# TASK GOAL
Some lines below may hold the string "DateTime". Count them and give only the total.

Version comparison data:
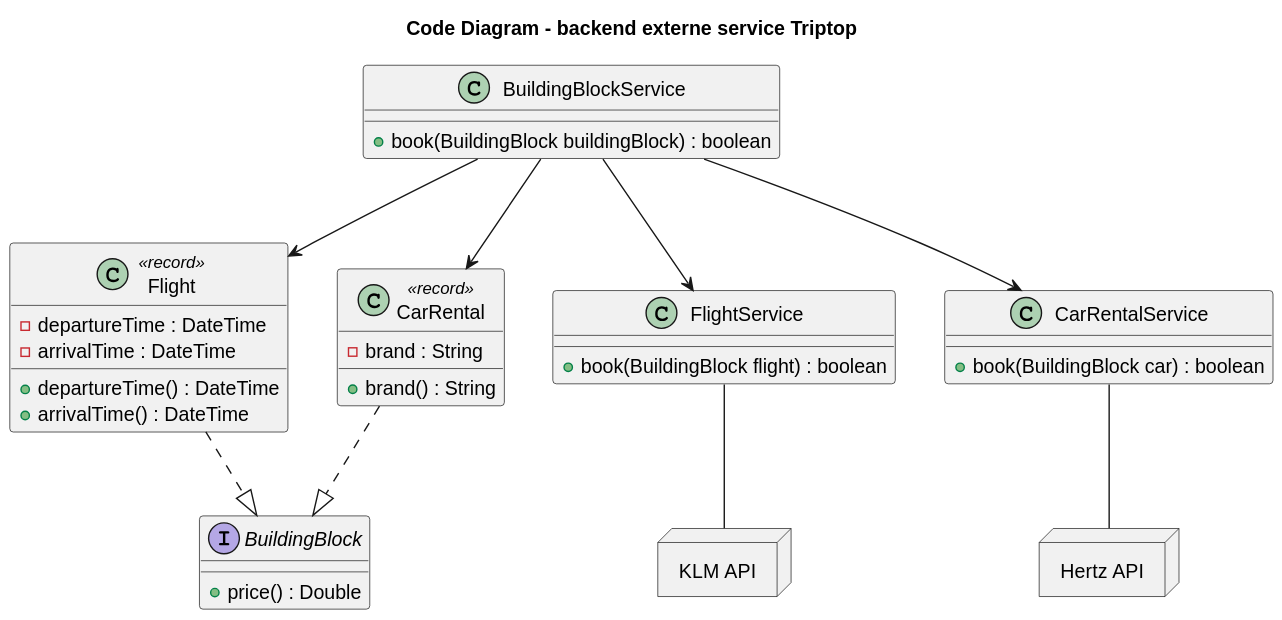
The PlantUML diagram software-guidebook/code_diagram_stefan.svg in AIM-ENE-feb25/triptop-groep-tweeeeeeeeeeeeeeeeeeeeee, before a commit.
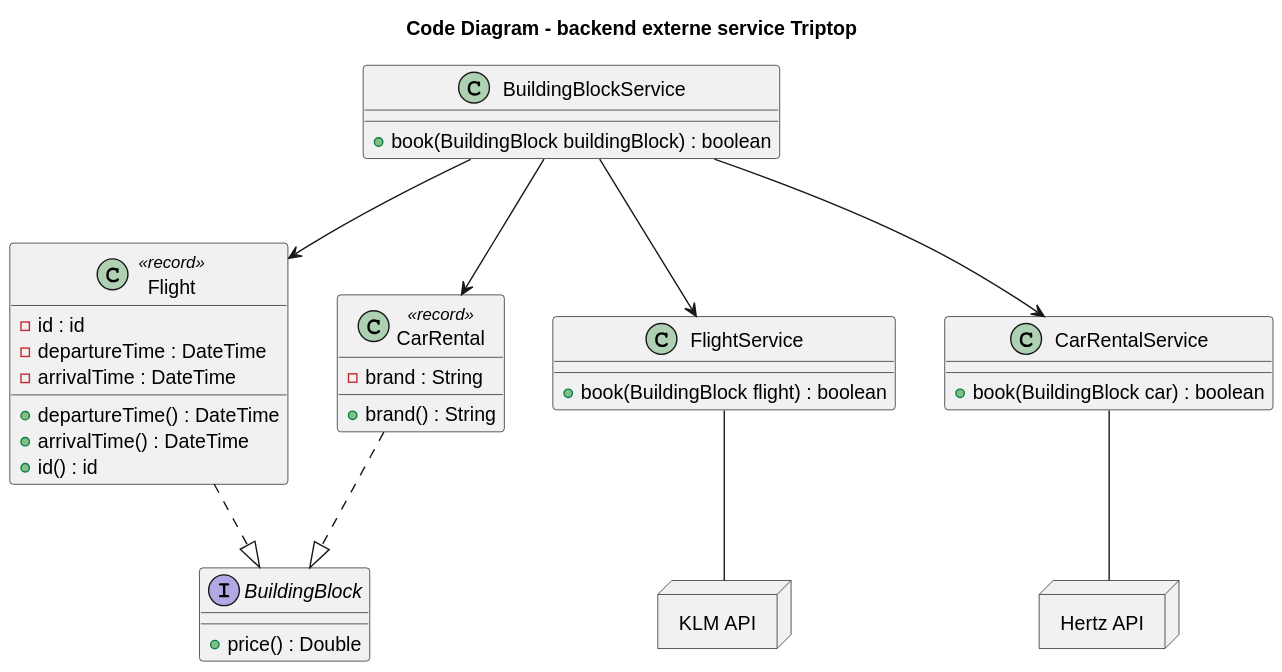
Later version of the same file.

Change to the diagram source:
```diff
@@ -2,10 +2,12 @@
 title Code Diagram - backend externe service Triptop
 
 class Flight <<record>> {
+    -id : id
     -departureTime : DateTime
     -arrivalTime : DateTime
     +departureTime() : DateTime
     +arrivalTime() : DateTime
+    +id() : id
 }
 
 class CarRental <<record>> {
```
* * *
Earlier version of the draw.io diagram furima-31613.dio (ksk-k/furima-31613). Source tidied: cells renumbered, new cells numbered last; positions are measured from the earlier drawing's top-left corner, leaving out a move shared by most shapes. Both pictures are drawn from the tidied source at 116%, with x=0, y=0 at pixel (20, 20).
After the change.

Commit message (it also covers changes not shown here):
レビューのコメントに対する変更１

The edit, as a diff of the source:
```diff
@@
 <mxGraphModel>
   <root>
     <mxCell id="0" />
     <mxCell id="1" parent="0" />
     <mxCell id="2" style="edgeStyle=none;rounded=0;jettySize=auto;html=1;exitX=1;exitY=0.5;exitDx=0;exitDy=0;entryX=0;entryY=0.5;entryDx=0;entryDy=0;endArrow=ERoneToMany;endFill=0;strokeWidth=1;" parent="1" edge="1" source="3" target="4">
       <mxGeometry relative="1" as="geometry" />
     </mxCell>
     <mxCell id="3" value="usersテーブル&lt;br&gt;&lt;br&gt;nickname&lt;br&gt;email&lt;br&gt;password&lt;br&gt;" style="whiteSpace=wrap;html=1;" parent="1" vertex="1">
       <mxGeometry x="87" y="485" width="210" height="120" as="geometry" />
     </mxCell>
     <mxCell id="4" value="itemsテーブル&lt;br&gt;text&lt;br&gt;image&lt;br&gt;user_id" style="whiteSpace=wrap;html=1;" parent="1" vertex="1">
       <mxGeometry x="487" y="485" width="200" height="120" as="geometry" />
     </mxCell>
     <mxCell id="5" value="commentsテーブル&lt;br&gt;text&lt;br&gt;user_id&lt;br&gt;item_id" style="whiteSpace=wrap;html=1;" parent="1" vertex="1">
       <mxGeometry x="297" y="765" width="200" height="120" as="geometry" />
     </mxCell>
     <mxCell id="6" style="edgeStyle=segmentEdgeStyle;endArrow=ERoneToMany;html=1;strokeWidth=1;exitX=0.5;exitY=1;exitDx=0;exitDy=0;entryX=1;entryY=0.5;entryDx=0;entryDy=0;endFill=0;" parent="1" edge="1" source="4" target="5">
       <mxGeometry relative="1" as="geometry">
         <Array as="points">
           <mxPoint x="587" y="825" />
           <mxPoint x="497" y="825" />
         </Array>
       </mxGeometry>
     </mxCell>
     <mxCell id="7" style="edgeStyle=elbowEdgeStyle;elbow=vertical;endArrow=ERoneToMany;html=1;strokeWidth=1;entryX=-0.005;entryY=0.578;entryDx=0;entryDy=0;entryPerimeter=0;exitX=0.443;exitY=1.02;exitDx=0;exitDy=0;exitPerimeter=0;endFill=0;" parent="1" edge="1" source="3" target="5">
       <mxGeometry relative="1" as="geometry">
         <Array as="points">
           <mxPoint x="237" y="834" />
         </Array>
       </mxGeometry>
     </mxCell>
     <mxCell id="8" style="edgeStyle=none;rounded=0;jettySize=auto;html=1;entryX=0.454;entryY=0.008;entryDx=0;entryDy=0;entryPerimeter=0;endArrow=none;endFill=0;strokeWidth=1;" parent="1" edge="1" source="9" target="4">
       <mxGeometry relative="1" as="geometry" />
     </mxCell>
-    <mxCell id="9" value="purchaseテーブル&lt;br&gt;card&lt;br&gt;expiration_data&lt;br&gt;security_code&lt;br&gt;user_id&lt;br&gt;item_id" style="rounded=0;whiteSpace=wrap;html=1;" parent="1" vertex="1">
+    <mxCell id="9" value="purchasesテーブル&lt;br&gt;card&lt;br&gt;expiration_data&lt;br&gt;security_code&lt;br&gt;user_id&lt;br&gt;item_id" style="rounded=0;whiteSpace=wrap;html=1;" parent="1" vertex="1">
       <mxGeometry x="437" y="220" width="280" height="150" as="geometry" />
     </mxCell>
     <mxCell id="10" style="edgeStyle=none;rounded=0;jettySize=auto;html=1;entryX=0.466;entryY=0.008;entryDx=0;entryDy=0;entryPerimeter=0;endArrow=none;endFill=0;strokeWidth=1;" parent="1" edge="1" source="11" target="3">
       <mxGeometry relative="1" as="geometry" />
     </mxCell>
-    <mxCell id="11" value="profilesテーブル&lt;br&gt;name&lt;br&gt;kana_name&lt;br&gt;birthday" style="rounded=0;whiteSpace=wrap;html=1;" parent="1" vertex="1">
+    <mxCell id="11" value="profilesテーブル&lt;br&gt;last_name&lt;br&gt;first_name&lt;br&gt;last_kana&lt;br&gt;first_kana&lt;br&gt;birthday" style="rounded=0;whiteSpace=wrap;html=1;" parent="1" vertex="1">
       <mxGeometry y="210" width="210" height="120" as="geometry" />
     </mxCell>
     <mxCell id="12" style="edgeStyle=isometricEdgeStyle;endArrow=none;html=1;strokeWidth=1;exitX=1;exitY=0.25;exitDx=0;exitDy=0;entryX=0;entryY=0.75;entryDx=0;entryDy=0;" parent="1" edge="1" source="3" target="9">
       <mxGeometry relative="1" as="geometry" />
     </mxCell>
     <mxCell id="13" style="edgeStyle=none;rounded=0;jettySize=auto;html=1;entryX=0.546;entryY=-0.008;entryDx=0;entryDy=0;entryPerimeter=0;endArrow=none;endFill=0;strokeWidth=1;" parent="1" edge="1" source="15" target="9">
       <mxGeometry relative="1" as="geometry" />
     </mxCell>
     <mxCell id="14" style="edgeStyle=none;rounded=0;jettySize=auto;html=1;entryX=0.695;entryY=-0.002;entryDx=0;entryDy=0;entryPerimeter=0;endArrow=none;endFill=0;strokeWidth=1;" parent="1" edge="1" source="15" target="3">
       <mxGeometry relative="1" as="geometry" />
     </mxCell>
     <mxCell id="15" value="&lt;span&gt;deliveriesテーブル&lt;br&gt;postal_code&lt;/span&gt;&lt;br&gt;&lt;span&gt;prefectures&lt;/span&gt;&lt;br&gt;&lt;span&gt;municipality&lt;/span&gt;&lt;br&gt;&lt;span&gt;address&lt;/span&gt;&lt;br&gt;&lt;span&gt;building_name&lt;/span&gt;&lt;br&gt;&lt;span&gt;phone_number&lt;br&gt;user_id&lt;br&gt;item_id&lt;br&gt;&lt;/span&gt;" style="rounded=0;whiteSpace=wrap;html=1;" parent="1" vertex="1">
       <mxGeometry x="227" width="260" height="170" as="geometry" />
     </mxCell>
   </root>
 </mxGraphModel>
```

# PROBLEM SOLUTION
4